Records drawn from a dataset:

• • • • • • •

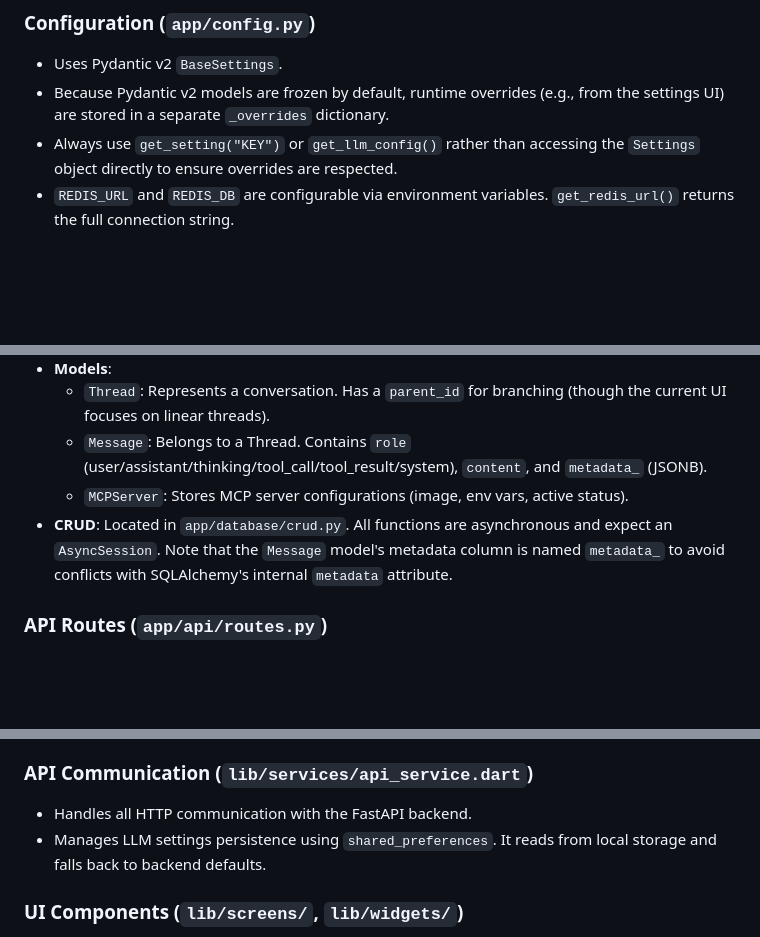
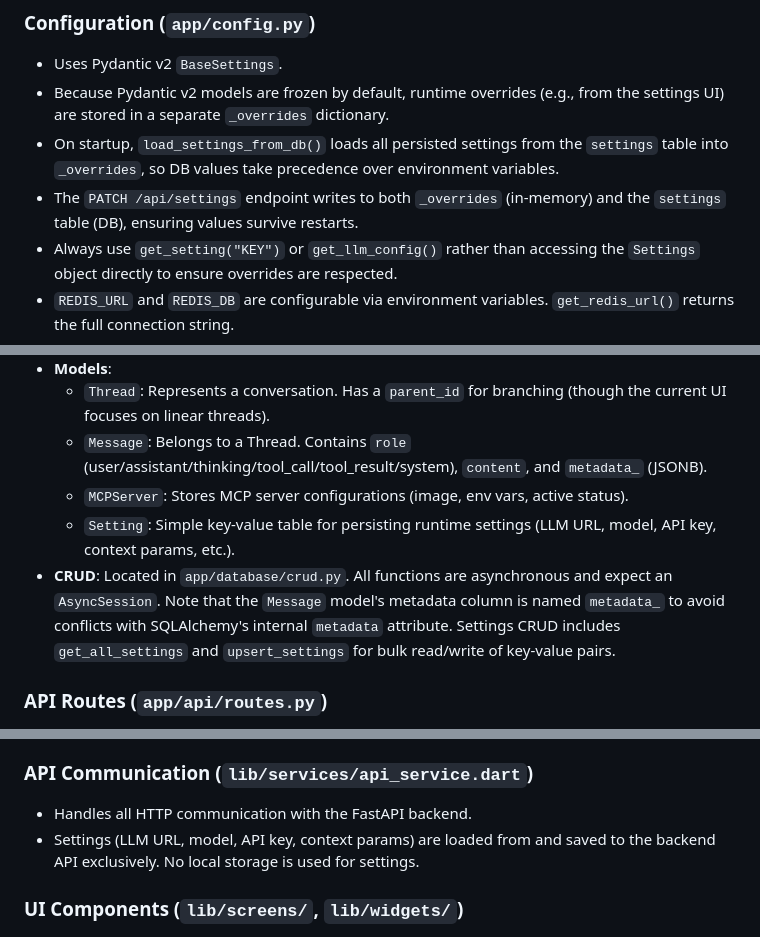
Before and after one commit to GethosTheWalrus/thread-bot, a Markdown page: DESIGN.md, 3 parts joined by grey strips. Rendered like a GitHub page; blank space fills up the shorter version.

```diff
--- a/DESIGN.md
+++ b/DESIGN.md
@@ -38,6 +38,8 @@ The backend is split into the API server (`app/main.py` + `app/api/routes.py`) a
 ### Configuration (`app/config.py`)
 - Uses Pydantic v2 `BaseSettings`.
 - Because Pydantic v2 models are frozen by default, runtime overrides (e.g., from the settings UI) are stored in a separate `_overrides` dictionary.
+- On startup, `load_settings_from_db()` loads all persisted settings from the `settings` table into `_overrides`, so DB values take precedence over environment variables.
+- The `PATCH /api/settings` endpoint writes to both `_overrides` (in-memory) and the `settings` table (DB), ensuring values survive restarts.
 - Always use `get_setting("KEY")` or `get_llm_config()` rather than accessing the `Settings` object directly to ensure overrides are respected.
 - `REDIS_URL` and `REDIS_DB` are configurable via environment variables. `get_redis_url()` returns the full connection string.
 
@@ -48,7 +50,8 @@ The backend is split into the API server (`app/main.py` + `app/api/routes.py`) a
     - `Thread`: Represents a conversation. Has a `parent_id` for branching (though the current UI focuses on linear threads).
     - `Message`: Belongs to a Thread. Contains `role` (user/assistant/thinking/tool_call/tool_result/system), `content`, and `metadata_` (JSONB).
     - `MCPServer`: Stores MCP server configurations (image, env vars, active status).
-- **CRUD**: Located in `app/database/crud.py`. All functions are asynchronous and expect an `AsyncSession`. Note that the `Message` model's metadata column is named `metadata_` to avoid conflicts with SQLAlchemy's internal `metadata` attribute.
+    - `Setting`: Simple key-value table for persisting runtime settings (LLM URL, model, API key, context params, etc.).
+- **CRUD**: Located in `app/database/crud.py`. All functions are asynchronous and expect an `AsyncSession`. Note that the `Message` model's metadata column is named `metadata_` to avoid conflicts with SQLAlchemy's internal `metadata` attribute. Settings CRUD includes `get_all_settings` and `upsert_settings` for bulk read/write of key-value pairs.
 
 ### API Routes (`app/api/routes.py`)
 - Standard REST endpoints for managing threads, messages, and settings.
@@ -163,7 +166,7 @@ The frontend is a Flutter Web application designed to look and feel like a premi
 
 ### API Communication (`lib/services/api_service.dart`)
 - Handles all HTTP communication with the FastAPI backend.
-- Manages LLM settings persistence using `shared_preferences`. It reads from local storage and falls back to backend defaults.
+- Settings (LLM URL, model, API key, context params) are loaded from and saved to the backend API exclusively. No local storage is used for settings.
 
 ### UI Components (`lib/screens/`, `lib/widgets/`)
 - `ChatScreen`: The main layout containing the sidebar and the chat area. Handles message sending, structured JSON event parsing, token streaming, and placeholder management.
```
Also changed, not shown: other parts of DESIGN.md (+2 -2 lines), AGENTS.md (+7 -7 lines), README.md (+4 -2 lines).
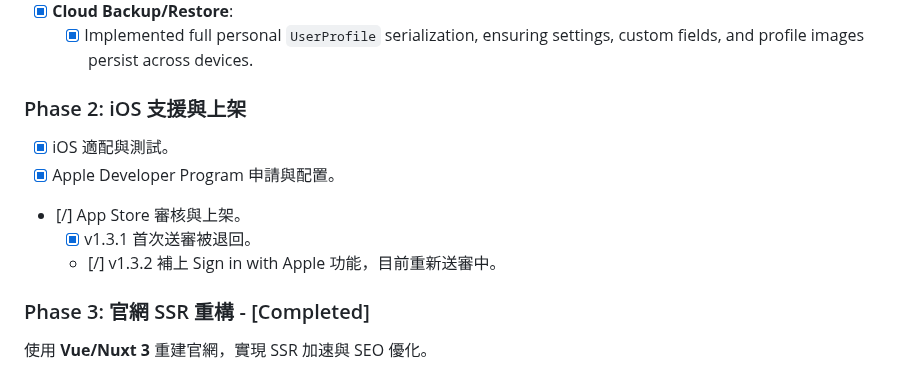
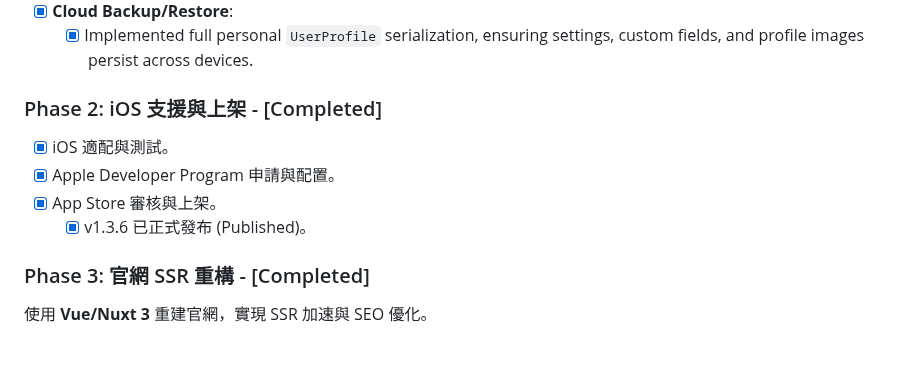
Before and after one commit to CokeFever/SecBizCard-Apps, a Markdown page: docs/ixo_feasibility_and_roadmap.md, the part around the change. Rendered like a GitHub page.

Commit message:
Docs: Update iOS Phase 2 status to published v1.3.6

```diff
--- a/docs/ixo_feasibility_and_roadmap.md
+++ b/docs/ixo_feasibility_and_roadmap.md
@@ -114,12 +114,11 @@
 - [x] **Cloud Backup/Restore**:
     - [x] Implemented full personal `UserProfile` serialization, ensuring settings, custom fields, and profile images persist across devices.
 
-### Phase 2: iOS 支援與上架
+### Phase 2: iOS 支援與上架 - [Completed]
 - [x] iOS 適配與測試。
 - [x] Apple Developer Program 申請與配置。
-- [/] App Store 審核與上架。
-    - [x] v1.3.1 首次送審被退回。
-    - [/] v1.3.2 補上 Sign in with Apple 功能，目前重新送審中。
+- [x] App Store 審核與上架。
+    - [x] v1.3.6 已正式發布 (Published)。
 
 ### Phase 3: 官網 SSR 重構 - [Completed]
 使用 **Vue/Nuxt 3** 重建官網，實現 SSR 加速與 SEO 優化。
```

• • • • • • •

*Problem to solve*
State, as a bare number, how many lines of the records above include "backend".

*Response area*
5